Take your greyhound to the veterinarian for a thorough examination, including blood work and dental exam. There are a number of illnesses that can cause weight loss, or restrict weight gain. Additionally, dental or gum problems can cause your dog to have trouble eating, especially dry food. Ask the veterinarian to recommend a quality dry dog food, if there is no medical problem found.
Feed your dog a high-quality dry dog food from a pet store, as recommended by the veterinarian. Divide the daily ration into two or three meals to encourage eating more and to lessen the chance of bloat. Switch the dog to a new food gradually, by increasing the amount of the new food and decreasing the amount of its old food weekly until the new food is all that's being fed.

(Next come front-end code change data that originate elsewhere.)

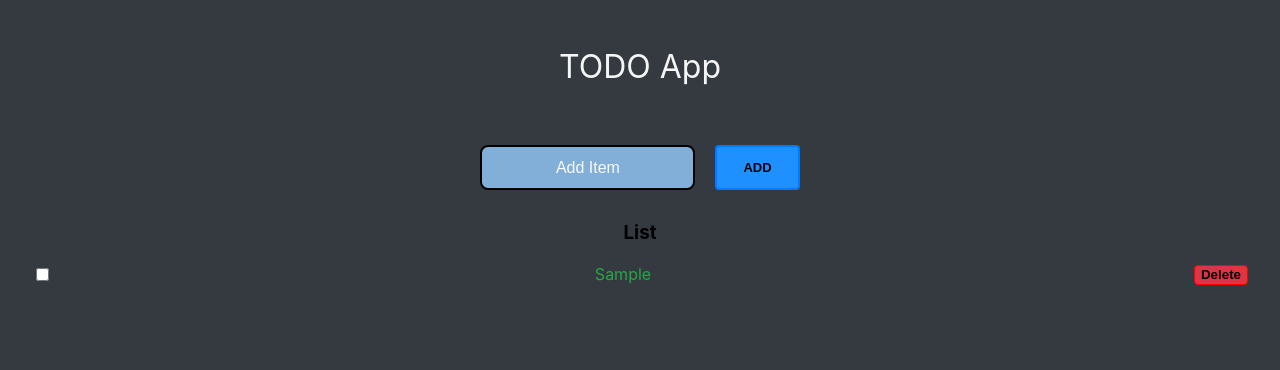
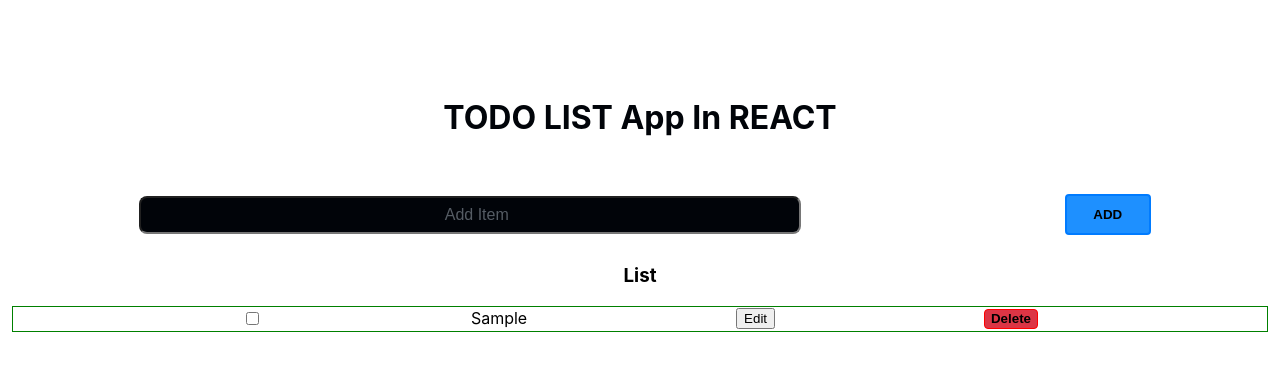
Before and after one commit to animeshjain7/Todo-App-WDS-React, a React (Create React App) app: page / in a window 1280 px wide. Both pictures are taken after typing "Sample" into the empty fields and a click on the button "ADD". Shown: the top 370 px of the page. Built offline with nearby package versions, Linux system fonts and the light colour scheme.

Commit message:
edit functionality of task added

```diff
--- a/src/Todo App/NewTodoForm.js
+++ b/src/Todo App/NewTodoForm.js
@@ -1,15 +1,17 @@
 import { useState } from "react";
-import './style.css';
 
-export default function NewTodoForm({ addTodo }) {
+export default function NewTodoForm({ addTodo, editableTodo }) {
   const [newItem, setNewItem] = useState("");
 
-  function handleChange(r) {
-    setNewItem(r.target.value);
+
+
+  function handleChange(e) {
+    setNewItem(e.target.value);
   }
 
   function handleSubmit(e) {
     e.preventDefault();
+
     if (newItem === "") return;
 
     addTodo(newItem);
@@ -21,13 +23,15 @@ export default function NewTodoForm({ addTodo }) {
     <>
       <form onSubmit={handleSubmit} className="form-tag">
         <input
-        className="input-tag"
+          className="input-tag"
           type="text"
           onChange={handleChange}
           value={newItem}
           placeholder="Add Item"
         />
-        <button type="submit" className="button-add"> Add </button>
+        <button type="submit" className="button-add">
+           Add
+        </button>
       </form>
     </>
   );
--- a/src/Todo App/Todo.js
+++ b/src/Todo App/Todo.js
@@ -1,41 +1,44 @@
 import { useState } from "react";
 import NewTodoForm from "./NewTodoForm";
-import TodoList from './TodoList';
+import TodoList from "./TodoList";
 
 export default function Todo() {
   const [todos, setTodos] = useState([]);
 
-  function addTodo(title){
-    setTodos((currentTodos) => {
-      return [
-        ...currentTodos,
-        { id: crypto.randomUUID(), title, completed: false },
-      ];
-    });
+
+  function addTodo(title) {
+    setTodos((currentTodos) => [
+      ...currentTodos,
+      { id: crypto.randomUUID(), title, completed: false },
+    ]);
   }
 
   function toggleTodo(id, completed) {
-    setTodos((currentTodos) => {
-      return currentTodos.map((it) => {
+    setTodos((currentTodos) =>
+      currentTodos.map((it) => {
         if (it.id === id) {
           return { ...it, completed };
         }
         return it;
-      });
-    });
+      })
+    );
   }
 
   function deleteTodo(id) {
-    setTodos((currentTodos) => {
-      return currentTodos.filter((todo) => todo.id !== id);
-    });
+    setTodos((currentTodos) => currentTodos.filter((todo) => todo.id !== id));
   }
+
+
   return (
     <>
-      <h1>TODO App</h1>
-      <NewTodoForm addTodo={addTodo}/>
+      <h1>TODO LIST App In REACT</h1>
+      <NewTodoForm addTodo={addTodo} />
       <h3>List</h3>
-      <TodoList todos={todos} toggleTodo={toggleTodo} deleteTodo={deleteTodo}/>
+      <TodoList
+        todos={todos}
+        toggleTodo={toggleTodo}
+        deleteTodo={deleteTodo}
+      />
     </>
   );
 }
--- a/src/Todo App/TodoItem.js
+++ b/src/Todo App/TodoItem.js
@@ -1,26 +1,40 @@
-import "./style.css";
 
-export default function TodoItem({
-  completed,
-  id,
-  title,
-  toggleTodo,
-  deleteTodo,
-}) {
+import React, { useState } from 'react';
+import './style.css';
+export default function TodoItem({ id, title, completed, toggleTodo, deleteTodo }) {
+  const [isEditing, setIsEditing] = useState(false);
+  const [newTitle, setNewTitle] = useState(title);
+
+  const handleEditClick = () => {
+    setIsEditing(true);
+  };
+
+  const handleSaveClick = () => {
+    setNewTitle(newTitle);
+    setIsEditing(false);
+  };
+
   return (
     <li className="li-tag">
       <input
-        id={id}
         type="checkbox"
         checked={completed}
-        onChange={(e) => toggleTodo(id, e.target.checked)}
+        onChange={() => toggleTodo(id, !completed)}
       />
-      <label htmlFor={id}>
-        <div className="content-list">{title}</div>
-      </label>
-      <button className="button-delete" onClick={() => deleteTodo(id)}>
-        Delete
-      </button>
+      {isEditing ? (
+        <input
+          type="text"
+          value={newTitle}
+          onChange={(e) => setNewTitle(e.target.value)}
+        />
+      ) : (
+        <label htmlFor={id}>{newTitle}</label>
+      )}
+      <button onClick={handleEditClick}>Edit</button>
+      {isEditing
+        ? (<button onClick={handleSaveClick}>Save</button>)
+        : (<button className="button-delete" onClick={() => deleteTodo(id)}> Delete</button>)
+      }
     </li>
   );
 }
--- a/src/Todo App/TodoList.js
+++ b/src/Todo App/TodoList.js
@@ -1,23 +1,20 @@
-import TodoItem from "./TodoItem";
-import './style.css';
+// TodoList.js
+import React from 'react';
+import TodoItem from './TodoItem';
 
-export default function TodoList({ todos, toggleTodo, deleteTodo }) {
+export default function TodoList({ todos, toggleTodo, deleteTodo, editTodo }) {
   return (
     <ul className="ul-tag">
       {todos.length === 0 && "No Items"}
-      {todos.map((it) => {
-        return (
+      {todos.map((it) => (
         <TodoItem
-            // title={it.title}
-            // id={it.id}
-            // completed={it.completed}
           {...it}
           toggleTodo={toggleTodo}
           deleteTodo={deleteTodo}
+          editTodo={editTodo}
           key={it.id}
         />
-        );
-      })}
+      ))}
     </ul>
   );
 }
--- a/src/Todo App/style.css
+++ b/src/Todo App/style.css
@@ -4,41 +4,45 @@
   --button-red: #dc3545;
 }
 
+h1 {
+  font-style: normal;
+  font-weight: 700;
+  padding: 2%;
+  padding-top: 6%;
+  text-align: center;
+  color: #010409;
+}
+
 .form-tag {
   padding: 2px;
   display: flex;
-  justify-content: center;
-  /* align-items: center; */
-  align-content: center;
-  flex-wrap: wrap;
+  justify-content: space-around;
 }
 
 .input-tag {
-  background-color: #81afd7;
-  margin: 10px;
+  background-color: #010409;
+  margin: .6em;
   border-radius: 0.5em;
   min-height: 2rem;
   font-size: medium;
+  padding-left: 1em;
+  /* border: 2px solid black; */
+  width: 50vw;
+  color:white;
+}
+
+::placeholder {
+  color: #555c64;
   text-align: center;
-  border: 2px solid black;
-}
-::placeholder {
-  color: #f8f9fa;
 }
 
 .input-tag:focus {
   outline: none;
   border: 2px solid greenyellow;
+  padding-left: 1em;
 }
 
-h1 {
-  color: whitesmoke;
-  font-style: normal;
-  font-weight: 400;
-  /* background-color: white; */
-  padding: 2%;
-  text-align: center;
-}
+
 
 .button-add {
   outline: none;
@@ -46,17 +50,19 @@ h1 {
   text-transform: uppercase;
   background-color: var(--button-blue);
   border-radius: 0.25rem;
-  padding: 1em 2em;
-  margin: 10px;
-  font-size: 13px;
+  padding: 0 2em;
+  margin: .6em 0;
   cursor: pointer;
   font-weight: 700;
 }
+
+
 .button-add:hover {
   border: 2px solid #4caf50;
 }
+
 .button-delete {
-  margin:2px 0 2px 0;
+  margin: 2px 0 2px 0;
   height: 20px;
   background-color: var(--button-red);
   border: 1px solid red;
@@ -65,6 +71,7 @@ h1 {
   border-radius: 0.25rem;
   cursor: pointer;
 }
+
 .ul-tag {
   padding: 0;
   margin: 2px;
@@ -75,8 +82,8 @@ h1 {
   list-style-type: none;
   display: flex;
   align-items: center;
-  justify-content: space-between;
-  /* border: 1px solid green; */
+  justify-content: space-evenly;
+  border: 1px solid green;
   line-height: 1px;
   margin: 10px;
   padding-left: 20px;
@@ -89,5 +96,5 @@ h1 {
   display: inline;
   justify-content: center;
   align-items: center;
-  /* border: 1px solid red; */
+  border: 1px solid red;
 }
--- a/src/index.css
+++ b/src/index.css
@@ -6,13 +6,12 @@ body {
     sans-serif;
   -webkit-font-smoothing: antialiased;
   -moz-osx-font-smoothing: grayscale;
-  background-color: #343a40;
   display: flex;
   justify-content: center;
   align-items: center;
 }
 
-#root{
+#root {
   width: 100%;
 }
 
```
Also changed, not shown: src/App.css (+0 -25 lines). Lines whose indentation alone changed are shown as unchanged.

Measure the amount of food you give your greyhound at each meal, and keep a written record of how much is eaten. If you have switched to a better dry food, start by feeding an amount in the middle of the range recommended on the bag for your dog's weight. Increase as needed, depending on the dog's appetite and whether the dog begins to gain weight. Water should be clean, fresh and always available.
Keep a written record of the dog's stool consistency if diarrhoea seems to occur frequently. The written records will be helpful for the veterinarian to see if the dog doesn't gain weight and must return another examination.
Write down the amount and type of exercise and work that your greyhound does each day. This information should go in the same record as the amount of food and frequency of diarrhoea, and taken to the vet when your dog visits. It's possible you are working or exercising your dog too much without adjusting the food properly.
Take the dog and records to a veterinary allergy specialist if it still is not gaining weight. There may be a food allergy that is causing the problem, although it is less likely than other illnesses. Ask your veterinarian if another specialist, such as an endocrinologist or gastroenterologist would be helpful.
A dog should be heavy enough that you cannot see the ribs, but slender enough that you can easily feel the ribs without having to push hard.
Tips and warnings
- A dog should be heavy enough that you cannot see the ribs, but slender enough that you can easily feel the ribs without having to push hard.